"We took skin cells from an adult pig, an animal species with strong similarities to humans in spinal cord and central nervous system anatomy and function, reprogrammed them back to stem cells, then induced them to become neural precursor cells (NPCs), destined to become nerve cells,” Marsala explained. “Because they are syngeneic - genetically identical with the cell-graft recipient pig - they are immunologically compatible. They grow and differentiate with no immunosuppression required."

The present study was published in the journal Science Translational Medicine.

Source: University of California - San Diego

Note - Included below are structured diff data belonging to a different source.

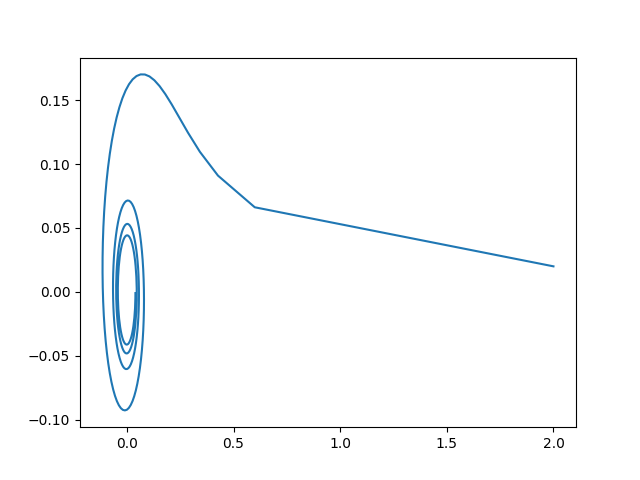
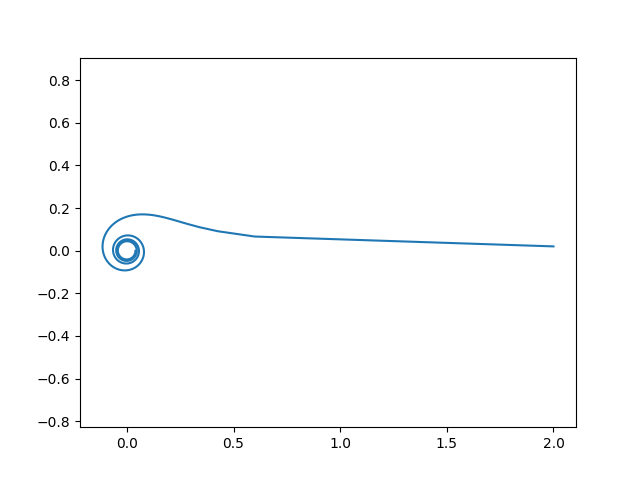
5345454353

diff --git a/lab_6_task_4_4.py b/lab_6_task_4_4.py
@@ -2,7 +2,7 @@ import matplotlib.pyplot as plt
 import numpy as np 
 
 phi = np.arange(0.01, 8*np.pi, 0.1)
-r = np.sin(0.2*phi)
+r = np.sin(5*phi)
 
 x = np.cos(phi)*r
 y = np.sin(phi)*r

diff --git a/lab_6_task_4_3.py b/lab_6_task_4_3.py
@@ -8,4 +8,5 @@ x = np.cos(phi)*r
 y = np.sin(phi)*r
 
 plt.plot(x, y)
+plt.axis('equal')
 plt.savefig('fig_lab_6_task_4_3.png')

About the Author
  • I am a scientific journalist and enthusiast, especially in the realm of biomedicine. I am passionate about conveying the truth in scientific phenomena and subsequently improving health and public awareness. Sometimes scientific research needs a translator to effectively communicate the scientific jargon present in significant findings. I plan to be that translating communicator, and I hope to decrease the spread of misrepresented scientific phenomena! Check out my science blog: ScienceKara.com.
You May Also Like
MAY 19, 2020
Drug Discovery & Development
Can Chinese Drug Cure COVID-19 Without Vaccine?
MAY 19, 2020
Can Chinese Drug Cure COVID-19 Without Vaccine?
Researchers at China’s Peking University have announced that they are developing a treatment capable of blocking C ...
MAY 23, 2020
Microbiology
The FDA Yanks Some COVID-19 Antibody Tests From the Market
MAY 23, 2020
The FDA Yanks Some COVID-19 Antibody Tests From the Market
The massive demand for diagnostic testing led the FDA to open a short window for many testing products to go to market w ...
JUN 23, 2020
Immunology
Nanosponges Mop up Viruses to Treat COVID Infections
JUN 23, 2020
Nanosponges Mop up Viruses to Treat COVID Infections
  Scientists have developed an experimental therapy for COVID-19 that uses coated nanoparticles to intercept SARS-C ...
JUN 19, 2020
Cell & Molecular Biology
Learning More About How Cells Control a Death Pathway
JUN 19, 2020
Learning More About How Cells Control a Death Pathway
Scientists have published complementary studies in Nature Communications that have greatly advanced our understanding of ...
JUL 19, 2020
Drug Discovery & Development
Study Finds Turmeric has Antiviral Effects
JUL 19, 2020
Study Finds Turmeric has Antiviral Effects
Researchers from the Wuhan University of Engineering in China have found that curcumin, a natural compound found in turm ...
AUG 11, 2020
Drug Discovery & Development
Scientists Discover Key Gene Behind Antibiotic Resistance
AUG 11, 2020
Scientists Discover Key Gene Behind Antibiotic Resistance
Scientists from Oxford University have shown that a single gene can make some strains of Staphylococcus aureus (the bact ...
Loading Comments...